[Opening INPUT DATA section]

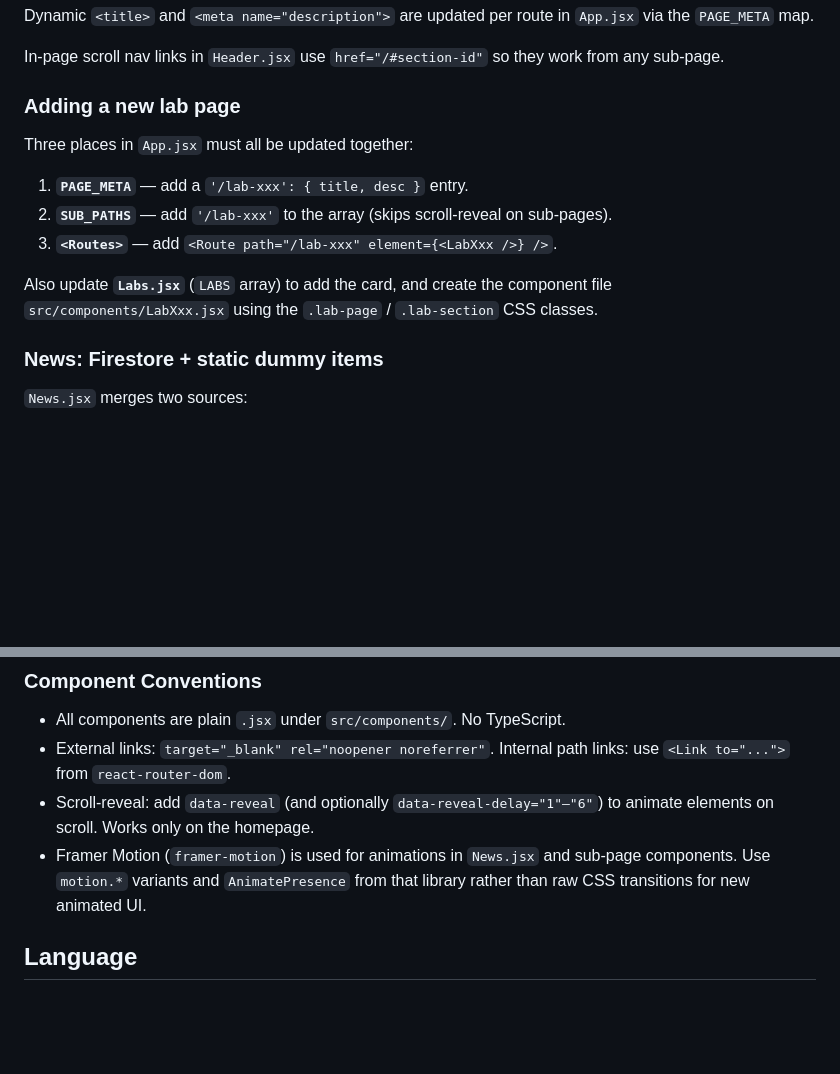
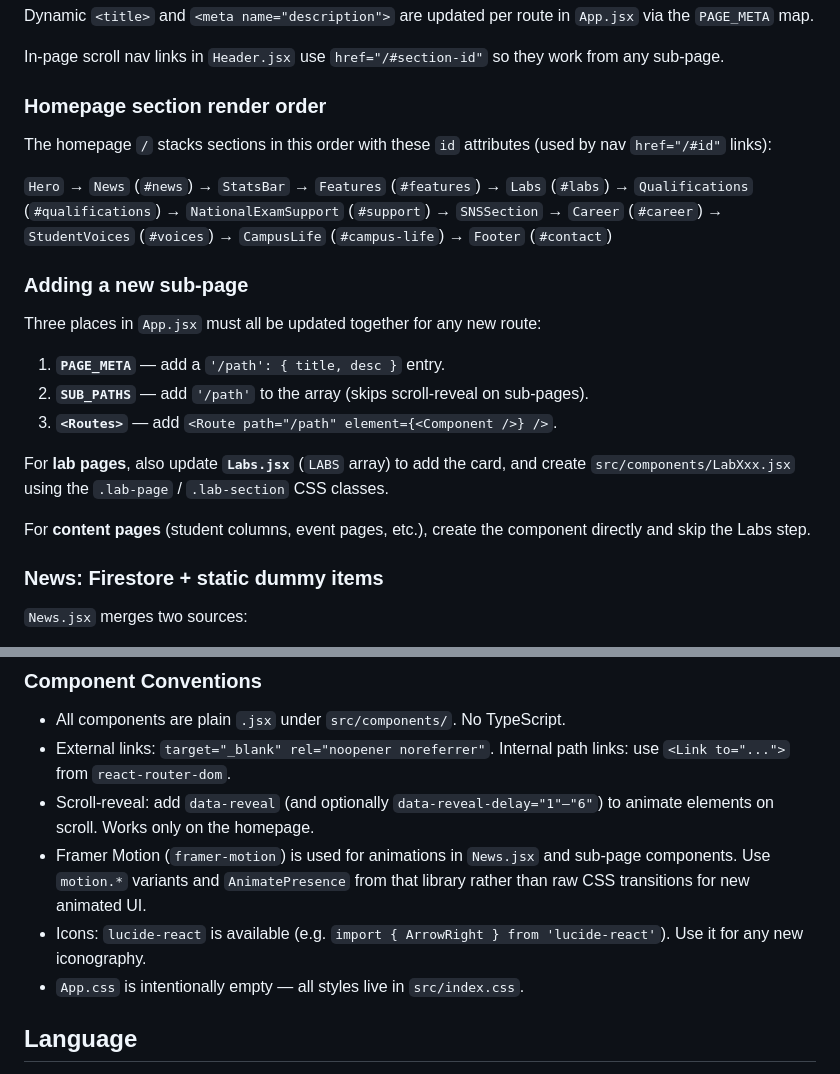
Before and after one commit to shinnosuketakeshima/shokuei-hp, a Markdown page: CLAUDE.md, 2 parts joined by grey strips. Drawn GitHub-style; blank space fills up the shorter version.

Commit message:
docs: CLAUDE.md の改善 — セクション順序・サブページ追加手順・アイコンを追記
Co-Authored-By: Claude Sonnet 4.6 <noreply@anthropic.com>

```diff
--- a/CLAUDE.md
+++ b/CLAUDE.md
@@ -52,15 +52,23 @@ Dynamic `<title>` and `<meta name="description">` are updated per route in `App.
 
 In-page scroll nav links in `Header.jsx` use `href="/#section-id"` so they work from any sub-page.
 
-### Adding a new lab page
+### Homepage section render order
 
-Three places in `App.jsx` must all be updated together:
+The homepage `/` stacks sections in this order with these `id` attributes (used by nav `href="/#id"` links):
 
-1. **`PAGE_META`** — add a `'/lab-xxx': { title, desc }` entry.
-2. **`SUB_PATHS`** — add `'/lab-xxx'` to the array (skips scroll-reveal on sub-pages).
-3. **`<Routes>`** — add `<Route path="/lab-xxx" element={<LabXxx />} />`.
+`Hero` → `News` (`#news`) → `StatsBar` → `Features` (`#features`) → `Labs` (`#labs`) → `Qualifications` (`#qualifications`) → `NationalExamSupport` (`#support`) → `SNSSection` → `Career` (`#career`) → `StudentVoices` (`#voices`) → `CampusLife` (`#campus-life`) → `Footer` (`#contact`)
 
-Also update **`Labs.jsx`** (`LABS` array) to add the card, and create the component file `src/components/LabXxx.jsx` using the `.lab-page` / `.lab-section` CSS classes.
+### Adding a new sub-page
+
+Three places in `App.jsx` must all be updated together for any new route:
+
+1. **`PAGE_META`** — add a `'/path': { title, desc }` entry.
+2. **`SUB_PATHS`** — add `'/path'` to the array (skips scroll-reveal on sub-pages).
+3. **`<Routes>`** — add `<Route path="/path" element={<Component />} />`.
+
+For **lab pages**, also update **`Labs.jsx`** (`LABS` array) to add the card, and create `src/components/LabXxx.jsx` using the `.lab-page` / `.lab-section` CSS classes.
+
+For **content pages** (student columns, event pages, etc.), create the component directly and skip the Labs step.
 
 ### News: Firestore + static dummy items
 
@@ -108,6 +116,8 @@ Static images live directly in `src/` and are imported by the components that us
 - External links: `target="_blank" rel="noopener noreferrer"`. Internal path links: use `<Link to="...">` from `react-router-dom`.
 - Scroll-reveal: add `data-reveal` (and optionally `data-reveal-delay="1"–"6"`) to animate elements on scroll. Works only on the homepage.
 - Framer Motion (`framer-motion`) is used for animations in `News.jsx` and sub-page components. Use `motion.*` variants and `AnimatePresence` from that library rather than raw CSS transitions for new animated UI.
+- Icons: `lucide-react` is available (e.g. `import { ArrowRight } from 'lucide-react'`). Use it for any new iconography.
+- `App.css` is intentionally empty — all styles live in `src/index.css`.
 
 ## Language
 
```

[Closing INPUT DATA section]

## ABOUT THIS TASK:
Where a picture appears, omit it, and otherwise retype the material exactly.

## RESPONSE TO THIS TASK:
Before and after one commit to shinnosuketakeshima/shokuei-hp, a Markdown page: CLAUDE.md, 2 parts joined by grey strips. Drawn GitHub-style; blank space fills up the shorter version.

Commit message:
docs: CLAUDE.md の改善 — セクション順序・サブページ追加手順・アイコンを追記
Co-Authored-By: Claude Sonnet 4.6 <noreply@anthropic.com>

```diff
--- a/CLAUDE.md
+++ b/CLAUDE.md
@@ -52,15 +52,23 @@ Dynamic `<title>` and `<meta name="description">` are updated per route in `App.
 
 In-page scroll nav links in `Header.jsx` use `href="/#section-id"` so they work from any sub-page.
 
-### Adding a new lab page
+### Homepage section render order
 
-Three places in `App.jsx` must all be updated together:
+The homepage `/` stacks sections in this order with these `id` attributes (used by nav `href="/#id"` links):
 
-1. **`PAGE_META`** — add a `'/lab-xxx': { title, desc }` entry.
-2. **`SUB_PATHS`** — add `'/lab-xxx'` to the array (skips scroll-reveal on sub-pages).
-3. **`<Routes>`** — add `<Route path="/lab-xxx" element={<LabXxx />} />`.
+`Hero` → `News` (`#news`) → `StatsBar` → `Features` (`#features`) → `Labs` (`#labs`) → `Qualifications` (`#qualifications`) → `NationalExamSupport` (`#support`) → `SNSSection` → `Career` (`#career`) → `StudentVoices` (`#voices`) → `CampusLife` (`#campus-life`) → `Footer` (`#contact`)
 
-Also update **`Labs.jsx`** (`LABS` array) to add the card, and create the component file `src/components/LabXxx.jsx` using the `.lab-page` / `.lab-section` CSS classes.
+### Adding a new sub-page
+
+Three places in `App.jsx` must all be updated together for any new route:
+
+1. **`PAGE_META`** — add a `'/path': { title, desc }` entry.
+2. **`SUB_PATHS`** — add `'/path'` to the array (skips scroll-reveal on sub-pages).
+3. **`<Routes>`** — add `<Route path="/path" element={<Component />} />`.
+
+For **lab pages**, also update **`Labs.jsx`** (`LABS` array) to add the card, and create `src/components/LabXxx.jsx` using the `.lab-page` / `.lab-section` CSS classes.
+
+For **content pages** (student columns, event pages, etc.), create the component directly and skip the Labs step.
 
 ### News: Firestore + static dummy items
 
@@ -108,6 +116,8 @@ Static images live directly in `src/` and are imported by the components that us
 - External links: `target="_blank" rel="noopener noreferrer"`. Internal path links: use `<Link to="...">` from `react-router-dom`.
 - Scroll-reveal: add `data-reveal` (and optionally `data-reveal-delay="1"–"6"`) to animate elements on scroll. Works only on the homepage.
 - Framer Motion (`framer-motion`) is used for animations in `News.jsx` and sub-page components. Use `motion.*` variants and `AnimatePresence` from that library rather than raw CSS transitions for new animated UI.
+- Icons: `lucide-react` is available (e.g. `import { ArrowRight } from 'lucide-react'`). Use it for any new iconography.
+- `App.css` is intentionally empty — all styles live in `src/index.css`.
 
 ## Language
 
```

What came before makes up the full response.